The answer, according to Ms. Block, is to increase the number of midwives, both in and out of hospitals. She notes that 100 midwives saved the state of Washington an estimated $2.7 million over the course of two years; which also reminds me of this midwife I’d previously read about, who works in Washington, D.C., and keeps her funding by noting how much money they have actually saved by going low-cost and low-tech, while getting results that are twice as good as average.
Part of the reason for the midwives’ good results is the much lower use of C-sections, which are expensive, especially when compared to out-of-hospital vaginal birth (mine cost about $3000 apiece for all prenatal care and everything). When a midwife attends a home birth, all the care is included in a single fee, rather than billing for the monitoring of the baby, the after-baby care, the postpartum checkups, etc. One thing that surprises me about getting a bill from the hospital is that often that’s not all there is to it — there’s one from the doctor, the anesthesiologist, and the hospital, and possibly extras for other services rendered, depending on the circumstances.
But hospitals are reluctant to use midwives. Some hospital-based midwives are not allowed to attend out-of-hospital births lest they lose their privileges at the hospital. Despite the fact that you get more for less with midwives, and especially so in an out-of-hospital scenario. But, insurance companies don’t pay for a midwife to “labor-sit” — it’s not “billable” like the use of technology. So it would cost hospitals more to have one-on-one care with laboring women (which they can’t bill, but which shows much better outcomes for mother and baby), than it is to hook the women up to ten kinds of machines (which are billable, despite some questions about their actual efficacy in reducing negative outcomes for mother and/or baby).

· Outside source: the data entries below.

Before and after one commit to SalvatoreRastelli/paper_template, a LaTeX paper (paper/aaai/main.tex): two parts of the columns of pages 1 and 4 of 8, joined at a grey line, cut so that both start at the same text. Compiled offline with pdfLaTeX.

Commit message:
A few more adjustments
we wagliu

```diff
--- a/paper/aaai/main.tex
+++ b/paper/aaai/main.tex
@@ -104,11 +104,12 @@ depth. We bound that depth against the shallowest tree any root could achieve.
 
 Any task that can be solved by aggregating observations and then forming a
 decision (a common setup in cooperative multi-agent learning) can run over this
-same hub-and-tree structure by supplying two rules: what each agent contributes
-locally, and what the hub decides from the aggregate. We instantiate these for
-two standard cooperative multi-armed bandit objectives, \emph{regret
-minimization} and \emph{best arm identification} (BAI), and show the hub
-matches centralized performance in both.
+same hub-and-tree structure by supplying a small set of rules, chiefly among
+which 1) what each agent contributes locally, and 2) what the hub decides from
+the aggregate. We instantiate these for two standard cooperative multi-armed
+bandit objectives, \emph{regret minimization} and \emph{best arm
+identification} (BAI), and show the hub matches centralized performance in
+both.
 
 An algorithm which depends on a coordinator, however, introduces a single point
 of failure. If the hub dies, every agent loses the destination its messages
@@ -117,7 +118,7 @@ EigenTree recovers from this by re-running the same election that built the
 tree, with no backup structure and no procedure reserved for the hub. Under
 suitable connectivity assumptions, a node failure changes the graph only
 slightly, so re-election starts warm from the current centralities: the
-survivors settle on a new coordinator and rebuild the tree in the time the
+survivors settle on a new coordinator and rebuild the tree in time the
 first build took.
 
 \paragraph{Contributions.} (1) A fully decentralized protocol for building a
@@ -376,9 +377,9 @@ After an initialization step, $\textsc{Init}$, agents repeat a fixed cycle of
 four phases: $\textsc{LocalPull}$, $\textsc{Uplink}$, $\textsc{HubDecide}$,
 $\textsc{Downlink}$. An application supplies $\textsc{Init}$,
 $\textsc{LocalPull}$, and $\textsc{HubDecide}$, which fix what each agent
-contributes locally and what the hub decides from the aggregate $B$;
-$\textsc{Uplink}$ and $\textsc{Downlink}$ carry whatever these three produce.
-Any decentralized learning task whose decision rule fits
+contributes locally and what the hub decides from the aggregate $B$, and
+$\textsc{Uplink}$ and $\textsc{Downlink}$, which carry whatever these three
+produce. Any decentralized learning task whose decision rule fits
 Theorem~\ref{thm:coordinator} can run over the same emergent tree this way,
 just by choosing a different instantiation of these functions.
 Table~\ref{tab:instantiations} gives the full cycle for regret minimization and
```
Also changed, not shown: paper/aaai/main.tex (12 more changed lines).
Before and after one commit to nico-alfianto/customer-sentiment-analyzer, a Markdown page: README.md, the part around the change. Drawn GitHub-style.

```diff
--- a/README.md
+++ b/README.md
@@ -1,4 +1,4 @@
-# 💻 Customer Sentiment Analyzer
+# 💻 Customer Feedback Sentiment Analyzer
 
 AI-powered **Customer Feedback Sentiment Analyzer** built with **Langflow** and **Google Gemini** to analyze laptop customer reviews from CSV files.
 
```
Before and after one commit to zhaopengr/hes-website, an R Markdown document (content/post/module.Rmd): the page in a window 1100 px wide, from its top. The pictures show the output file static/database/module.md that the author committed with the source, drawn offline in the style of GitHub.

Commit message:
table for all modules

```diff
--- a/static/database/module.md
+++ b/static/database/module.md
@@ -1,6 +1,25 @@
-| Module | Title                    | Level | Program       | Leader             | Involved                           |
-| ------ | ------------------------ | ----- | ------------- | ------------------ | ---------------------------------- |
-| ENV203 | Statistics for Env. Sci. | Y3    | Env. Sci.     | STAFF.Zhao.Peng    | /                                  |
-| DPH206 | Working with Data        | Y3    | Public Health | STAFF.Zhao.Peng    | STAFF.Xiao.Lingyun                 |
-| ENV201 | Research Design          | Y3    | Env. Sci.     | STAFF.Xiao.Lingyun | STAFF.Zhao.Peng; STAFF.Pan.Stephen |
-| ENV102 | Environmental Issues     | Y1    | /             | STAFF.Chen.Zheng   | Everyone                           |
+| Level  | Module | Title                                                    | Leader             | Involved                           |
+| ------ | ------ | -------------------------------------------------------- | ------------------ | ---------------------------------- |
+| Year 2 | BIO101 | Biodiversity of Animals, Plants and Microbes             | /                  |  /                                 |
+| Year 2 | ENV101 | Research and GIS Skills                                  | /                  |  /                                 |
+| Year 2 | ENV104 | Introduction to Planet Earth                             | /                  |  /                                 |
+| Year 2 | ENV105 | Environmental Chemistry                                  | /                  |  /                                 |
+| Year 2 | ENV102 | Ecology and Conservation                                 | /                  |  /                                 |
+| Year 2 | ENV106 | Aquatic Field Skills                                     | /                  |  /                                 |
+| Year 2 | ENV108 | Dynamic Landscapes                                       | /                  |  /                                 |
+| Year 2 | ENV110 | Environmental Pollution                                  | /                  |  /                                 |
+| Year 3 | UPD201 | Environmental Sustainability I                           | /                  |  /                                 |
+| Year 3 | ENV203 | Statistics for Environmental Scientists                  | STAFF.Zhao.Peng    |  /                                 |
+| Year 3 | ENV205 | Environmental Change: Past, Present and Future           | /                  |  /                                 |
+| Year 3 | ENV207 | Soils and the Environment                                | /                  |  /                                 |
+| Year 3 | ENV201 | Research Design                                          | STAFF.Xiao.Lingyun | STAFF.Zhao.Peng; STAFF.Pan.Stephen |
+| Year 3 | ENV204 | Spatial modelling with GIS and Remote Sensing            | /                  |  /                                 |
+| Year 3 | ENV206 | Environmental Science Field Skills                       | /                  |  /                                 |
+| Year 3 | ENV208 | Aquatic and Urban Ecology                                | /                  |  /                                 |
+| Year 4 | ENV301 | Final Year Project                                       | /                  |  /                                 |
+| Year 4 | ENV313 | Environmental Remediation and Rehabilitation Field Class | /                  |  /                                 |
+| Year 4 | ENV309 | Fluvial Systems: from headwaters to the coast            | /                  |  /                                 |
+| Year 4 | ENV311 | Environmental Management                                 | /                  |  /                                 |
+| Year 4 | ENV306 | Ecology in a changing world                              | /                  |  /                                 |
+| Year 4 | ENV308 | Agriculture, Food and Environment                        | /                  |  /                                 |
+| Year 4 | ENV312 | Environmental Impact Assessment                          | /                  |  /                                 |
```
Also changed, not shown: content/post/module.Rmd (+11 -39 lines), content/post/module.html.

Filed under: birth choices Tagged: | baby, birth, C-section, health, how much do we spend on birth per year, Jennifer Block, maternal morbidity, maternal mortality, maternity health care, midwife, midwives, neonatal morbidity, neonatal mortality, out-of-hospital birth, pregnancy, pregnant